• Exercise brief:
Look through the listing underneath for "README", and copy every line that has it.

• Data shown:
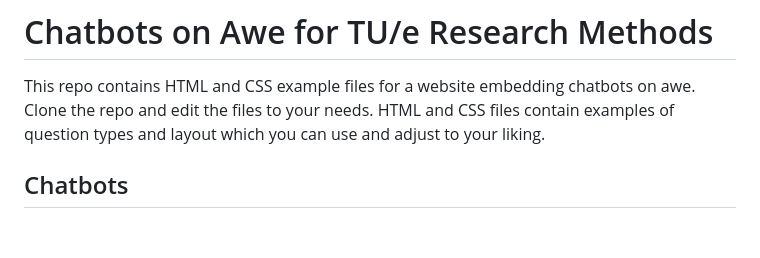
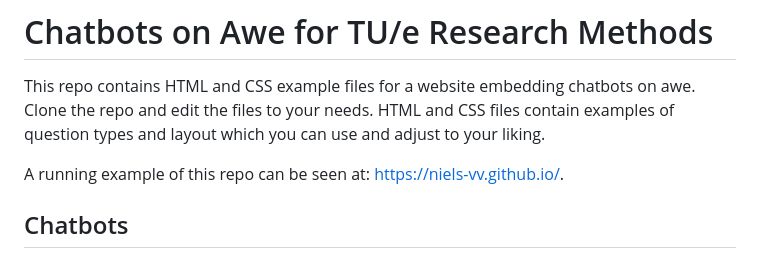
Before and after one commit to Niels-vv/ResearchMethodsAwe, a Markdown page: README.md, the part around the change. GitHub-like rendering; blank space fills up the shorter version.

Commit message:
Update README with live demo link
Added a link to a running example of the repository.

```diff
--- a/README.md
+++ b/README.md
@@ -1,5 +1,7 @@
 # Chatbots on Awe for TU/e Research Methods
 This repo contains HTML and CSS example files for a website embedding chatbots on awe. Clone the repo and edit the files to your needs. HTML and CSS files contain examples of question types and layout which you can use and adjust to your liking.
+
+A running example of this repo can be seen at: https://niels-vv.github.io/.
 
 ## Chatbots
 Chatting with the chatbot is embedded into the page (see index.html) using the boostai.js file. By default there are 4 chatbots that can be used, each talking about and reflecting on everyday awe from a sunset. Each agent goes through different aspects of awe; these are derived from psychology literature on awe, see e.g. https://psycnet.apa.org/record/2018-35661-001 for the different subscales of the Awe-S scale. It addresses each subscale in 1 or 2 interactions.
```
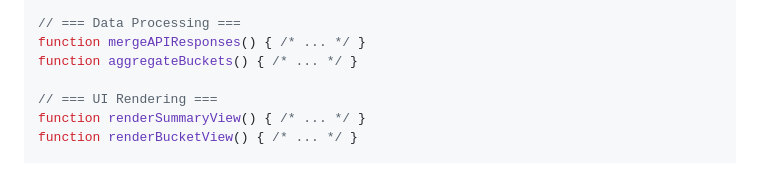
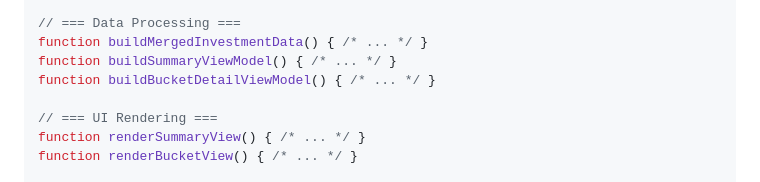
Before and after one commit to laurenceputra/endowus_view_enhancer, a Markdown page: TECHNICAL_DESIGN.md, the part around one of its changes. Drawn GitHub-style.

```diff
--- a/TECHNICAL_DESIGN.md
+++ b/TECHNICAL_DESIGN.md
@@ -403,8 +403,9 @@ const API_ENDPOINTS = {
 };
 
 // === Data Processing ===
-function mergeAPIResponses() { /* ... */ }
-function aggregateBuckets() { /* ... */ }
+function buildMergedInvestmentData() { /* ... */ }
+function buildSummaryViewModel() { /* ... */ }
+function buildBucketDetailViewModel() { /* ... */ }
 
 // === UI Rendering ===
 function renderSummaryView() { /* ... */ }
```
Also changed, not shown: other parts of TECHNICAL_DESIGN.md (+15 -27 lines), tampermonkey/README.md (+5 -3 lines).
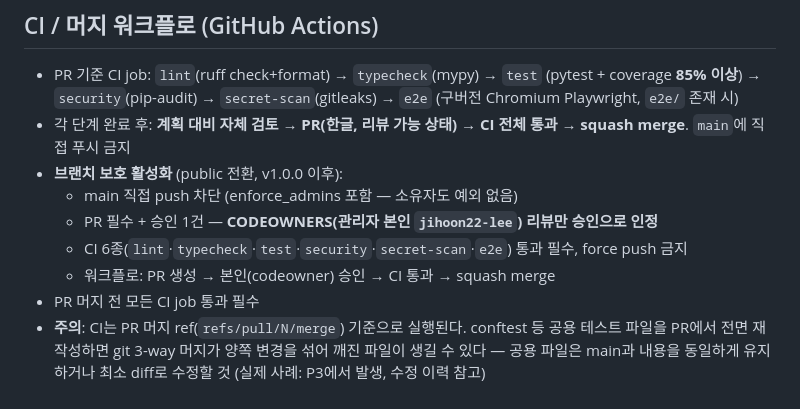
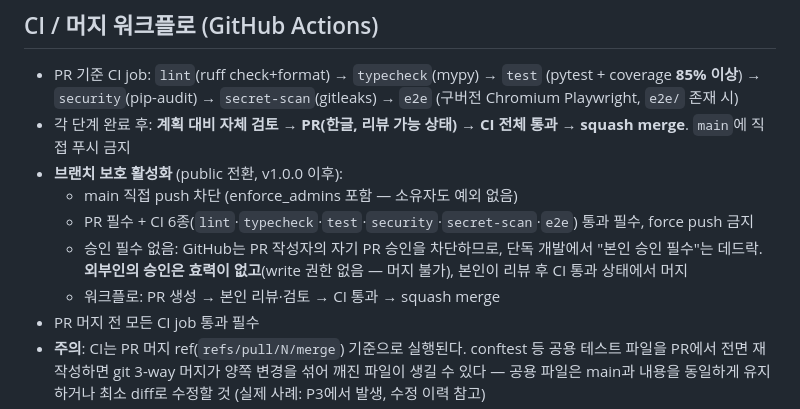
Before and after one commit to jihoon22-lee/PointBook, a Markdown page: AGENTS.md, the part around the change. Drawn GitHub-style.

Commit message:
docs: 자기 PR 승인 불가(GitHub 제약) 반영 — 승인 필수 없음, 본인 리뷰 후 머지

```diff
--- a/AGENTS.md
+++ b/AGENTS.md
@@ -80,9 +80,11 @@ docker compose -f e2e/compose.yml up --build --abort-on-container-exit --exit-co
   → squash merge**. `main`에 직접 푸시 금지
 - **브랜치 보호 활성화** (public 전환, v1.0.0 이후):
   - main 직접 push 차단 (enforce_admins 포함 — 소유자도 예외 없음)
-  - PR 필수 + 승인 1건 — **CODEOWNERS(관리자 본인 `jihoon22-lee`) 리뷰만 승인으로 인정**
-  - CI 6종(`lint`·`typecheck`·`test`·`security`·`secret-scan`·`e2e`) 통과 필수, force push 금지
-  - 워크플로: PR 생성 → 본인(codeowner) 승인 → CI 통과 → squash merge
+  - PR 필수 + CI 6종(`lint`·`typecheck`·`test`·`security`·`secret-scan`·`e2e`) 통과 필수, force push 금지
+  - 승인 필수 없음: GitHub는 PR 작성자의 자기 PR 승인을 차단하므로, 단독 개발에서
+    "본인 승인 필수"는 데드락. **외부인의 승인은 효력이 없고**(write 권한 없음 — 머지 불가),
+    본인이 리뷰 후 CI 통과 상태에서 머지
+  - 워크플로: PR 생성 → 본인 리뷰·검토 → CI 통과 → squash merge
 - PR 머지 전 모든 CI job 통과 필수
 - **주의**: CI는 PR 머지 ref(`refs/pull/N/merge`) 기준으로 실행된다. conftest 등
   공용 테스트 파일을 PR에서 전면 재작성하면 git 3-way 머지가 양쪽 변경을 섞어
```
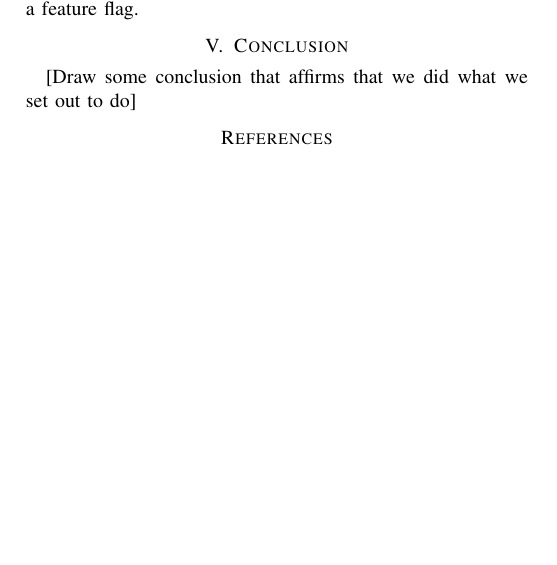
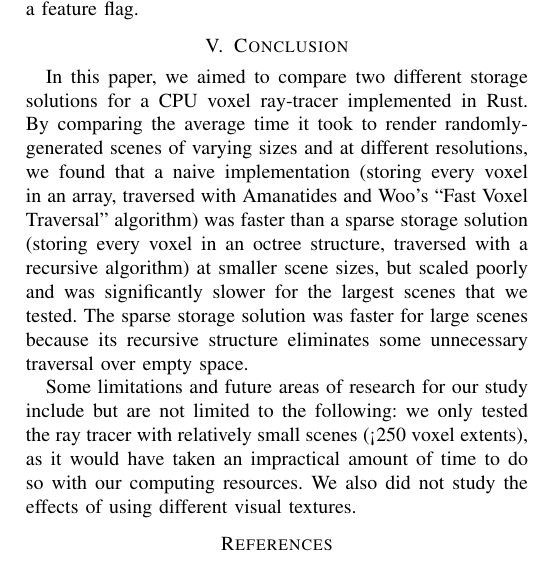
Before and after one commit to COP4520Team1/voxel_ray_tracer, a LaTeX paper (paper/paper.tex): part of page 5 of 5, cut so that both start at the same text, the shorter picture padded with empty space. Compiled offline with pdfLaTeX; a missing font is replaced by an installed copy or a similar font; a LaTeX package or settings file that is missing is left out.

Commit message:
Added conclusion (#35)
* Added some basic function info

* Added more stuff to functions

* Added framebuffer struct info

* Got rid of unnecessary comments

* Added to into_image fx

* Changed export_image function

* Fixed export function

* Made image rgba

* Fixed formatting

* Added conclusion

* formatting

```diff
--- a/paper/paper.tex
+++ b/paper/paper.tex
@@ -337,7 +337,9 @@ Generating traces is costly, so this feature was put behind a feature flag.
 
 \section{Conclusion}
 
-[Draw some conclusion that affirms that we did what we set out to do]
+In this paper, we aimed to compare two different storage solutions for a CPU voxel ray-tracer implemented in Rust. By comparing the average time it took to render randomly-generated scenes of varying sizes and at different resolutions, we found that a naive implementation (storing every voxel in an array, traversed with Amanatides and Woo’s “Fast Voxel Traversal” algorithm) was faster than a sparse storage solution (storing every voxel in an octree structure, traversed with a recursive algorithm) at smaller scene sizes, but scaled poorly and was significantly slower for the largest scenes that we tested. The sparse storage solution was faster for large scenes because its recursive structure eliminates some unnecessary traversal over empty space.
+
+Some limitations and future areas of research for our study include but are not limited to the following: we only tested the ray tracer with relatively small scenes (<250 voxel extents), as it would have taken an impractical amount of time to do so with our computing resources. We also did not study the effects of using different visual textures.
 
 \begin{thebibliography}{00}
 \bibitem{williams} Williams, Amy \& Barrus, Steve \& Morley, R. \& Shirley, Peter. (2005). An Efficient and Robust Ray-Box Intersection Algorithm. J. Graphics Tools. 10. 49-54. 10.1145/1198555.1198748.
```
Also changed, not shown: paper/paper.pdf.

• Result:
Before and after one commit to Niels-vv/ResearchMethodsAwe, a Markdown page: README.md, the part around the change. GitHub-like rendering; blank space fills up the shorter version.
Update README with live demo link
--- a/README.md
+++ b/README.md
Also changed, not shown: other parts of TECHNICAL_DESIGN.md (+15 -27 lines), tampermonkey/README.md (+5 -3 lines).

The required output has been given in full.